Letter to T. W. Higginson, 25 April 1862
“While my thought is undressed–I can make the distinction, but when I put them in the Gown,–they look alike, and numb.”
Cited and discussed by Tim Morris in Philip G. Cohen’s Texts and Textuality, pg. 172. Emily Dickinson was very observant on the variability of language, the multitude of possibilities, which she often chose not to resolve or, in Franklin’s somewhat misleading formulation, complete.

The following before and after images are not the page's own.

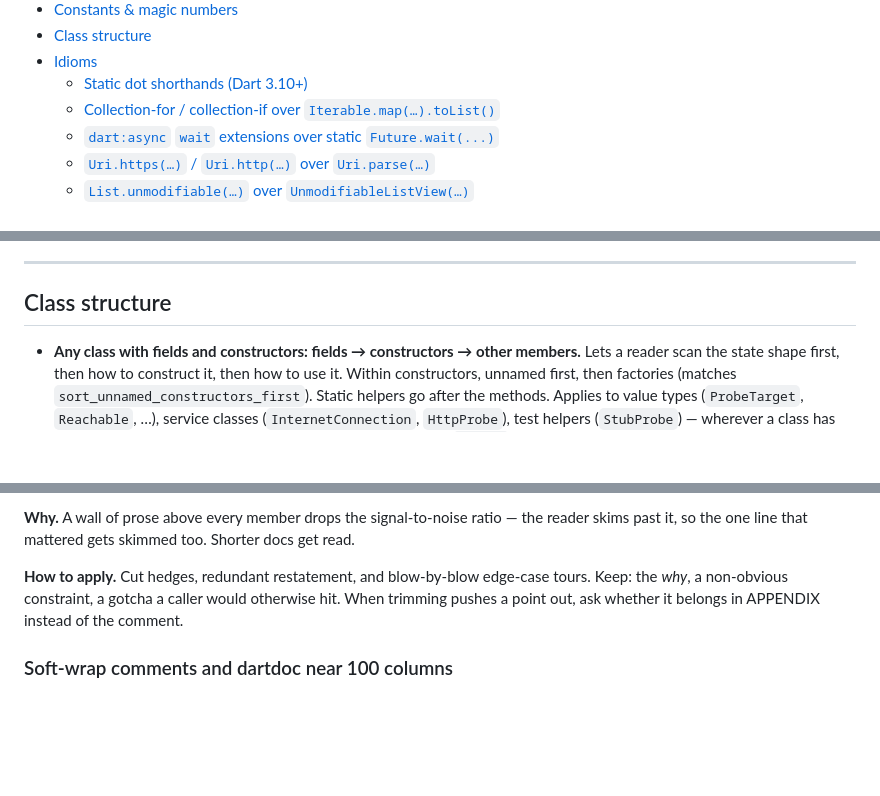
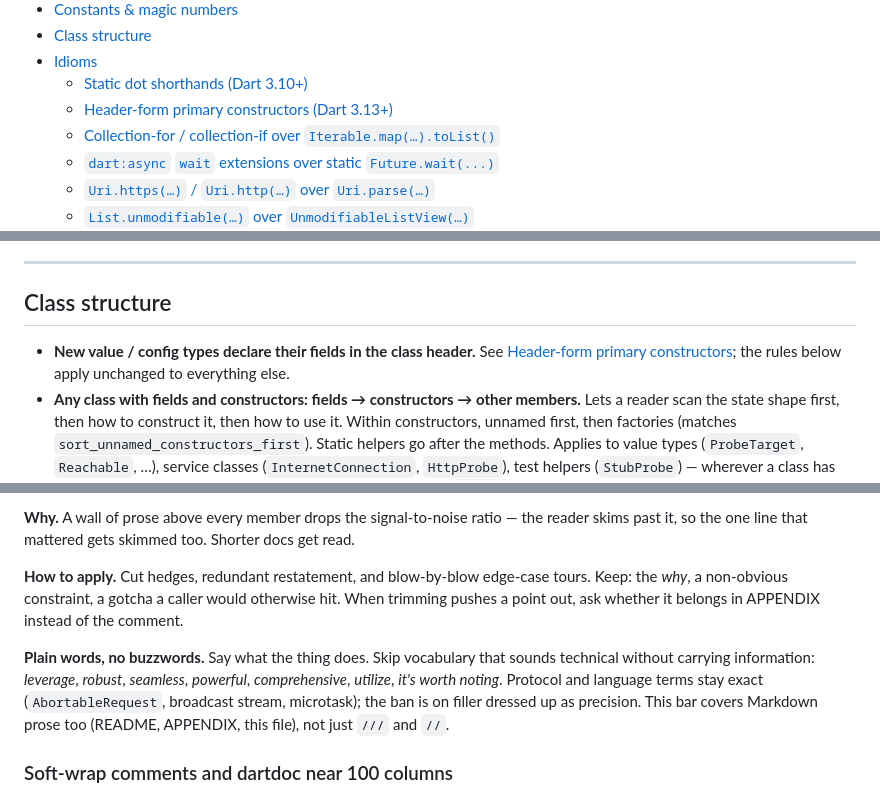
Before and after one commit to LahaLuhem/better_internet_connectivity_checker, a Markdown page: CODESTYLE.md, 3 parts joined by grey strips. GitHub-like rendering; blank space fills up the shorter version.

```diff
--- a/CODESTYLE.md
+++ b/CODESTYLE.md
@@ -18,6 +18,7 @@ heading text, so renames don't break callers.
 - [Class structure](#class-structure)
 - [Idioms](#idioms)
     * [Static dot shorthands (Dart 3.10+)](#static-dot-shorthands-dart-310)
+    * [Header-form primary constructors (Dart 3.13+)](#header-form-primary-constructors-dart-313)
     * [Collection-for / collection-if over `Iterable.map(…).toList()`](#collection-for-collection-if-over-iterablemaptolist)
     * [`dart:async` `wait` extensions over static `Future.wait(...)`](#dartasync-wait-extensions-over-static-futurewait)
     * [`Uri.https(…)` / `Uri.http(…)` over `Uri.parse(…)`](#urihttps-urihttp-over-uriparse)
@@ -124,6 +125,9 @@ style.
 <!-- TOC --><a name="class-structure"></a>
 ## Class structure
 
+- **New value / config types declare their fields in the class header.** See
+  [Header-form primary constructors](#header-form-primary-constructors-dart-313); the rules below
+  apply unchanged to everything else.
 - **Any class with fields and constructors: fields → constructors → other members.**
   Lets a reader scan the state shape first, then how to construct it, then how to use
   it. Within constructors, unnamed first, then factories (matches
@@ -356,6 +418,13 @@ skims past it, so the one line that mattered gets skimmed too. Shorter docs get
 Keep: the *why*, a non-obvious constraint, a gotcha a caller would otherwise hit. When
 trimming pushes a point out, ask whether it belongs in APPENDIX instead of the comment.
 
+**Plain words, no buzzwords.** Say what the thing does. Skip vocabulary that sounds
+technical without carrying information: *leverage*, *robust*, *seamless*, *powerful*,
+*comprehensive*, *utilize*, *it's worth noting*. Protocol and language terms stay exact
+(`AbortableRequest`, broadcast stream, microtask); the ban is on filler dressed up as
+precision. This bar covers Markdown prose too (README, APPENDIX, this file), not just
+`///` and `//`.
+
 ### Soft-wrap comments and dartdoc near 100 columns
 
 The 100-col cap ([`.editorconfig`](./.editorconfig)) is a hard wrap for code but a *soft*
```
Also changed, not shown: other parts of CODESTYLE.md (+58 -0 lines).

I tend to agree with scholars who believe that many of Dickinson’s poems are imagined into multiple versions and not in any real sense resolved, or are resolved only when used for a particular correspondent or reader, and which does not necessarily resolve the “text” of the poem into a finished state. The presence of a variant within the line does not necessarily privilege it over the option in the foot note.